#### [Problem description]
Pictures do not belong in your copy. Repeat all the other data exactly.

══ Material supplied

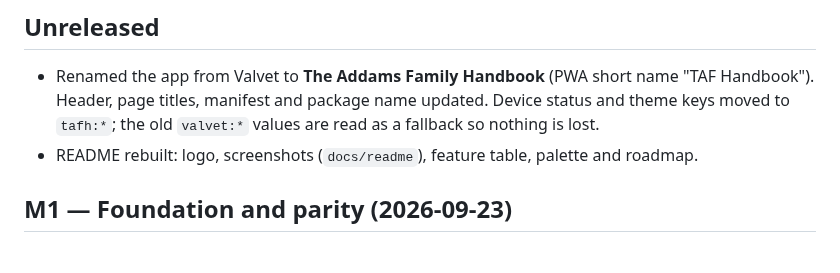
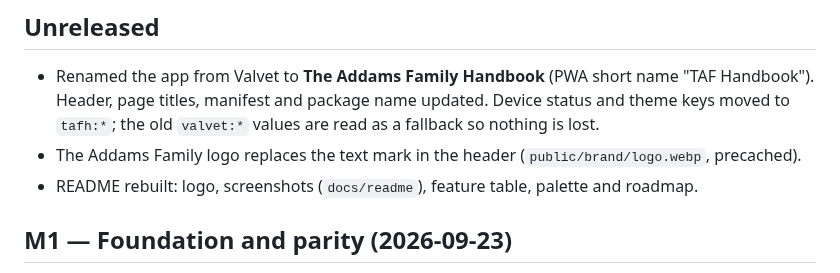
Before and after one commit to Dsgj/TheAddamsFamilyHandbook, a Markdown page: CHANGELOG.md, the part around the change. GitHub-like rendering.

```diff
--- a/CHANGELOG.md
+++ b/CHANGELOG.md
@@ -5,6 +5,7 @@
 - Renamed the app from Valvet to **The Addams Family Handbook** (PWA short name "TAF Handbook").
   Header, page titles, manifest and package name updated. Device status and theme keys moved to
   `tafh:*`; the old `valvet:*` values are read as a fallback so nothing is lost.
+- The Addams Family logo replaces the text mark in the header (`public/brand/logo.webp`, precached).
 - README rebuilt: logo, screenshots (`docs/readme`), feature table, palette and roadmap.
 
 ## M1 — Foundation and parity (2026-09-23)
```
Also changed, not shown: README.md (+2 -2 lines), docs/readme/desktop-map.png, docs/readme/phone-diagnose.png, docs/readme/phone-map.png, docs/readme/phone-switches.png, 5 other files.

════

#### [Answer to this problem]
Before and after one commit to Dsgj/TheAddamsFamilyHandbook, a Markdown page: CHANGELOG.md, the part around the change. GitHub-like rendering.

```diff
--- a/CHANGELOG.md
+++ b/CHANGELOG.md
@@ -5,6 +5,7 @@
 - Renamed the app from Valvet to **The Addams Family Handbook** (PWA short name "TAF Handbook").
   Header, page titles, manifest and package name updated. Device status and theme keys moved to
   `tafh:*`; the old `valvet:*` values are read as a fallback so nothing is lost.
+- The Addams Family logo replaces the text mark in the header (`public/brand/logo.webp`, precached).
 - README rebuilt: logo, screenshots (`docs/readme`), feature table, palette and roadmap.
 
 ## M1 — Foundation and parity (2026-09-23)
```
Also changed, not shown: README.md (+2 -2 lines), docs/readme/desktop-map.png, docs/readme/phone-diagnose.png, docs/readme/phone-map.png, docs/readme/phone-switches.png, 5 other files.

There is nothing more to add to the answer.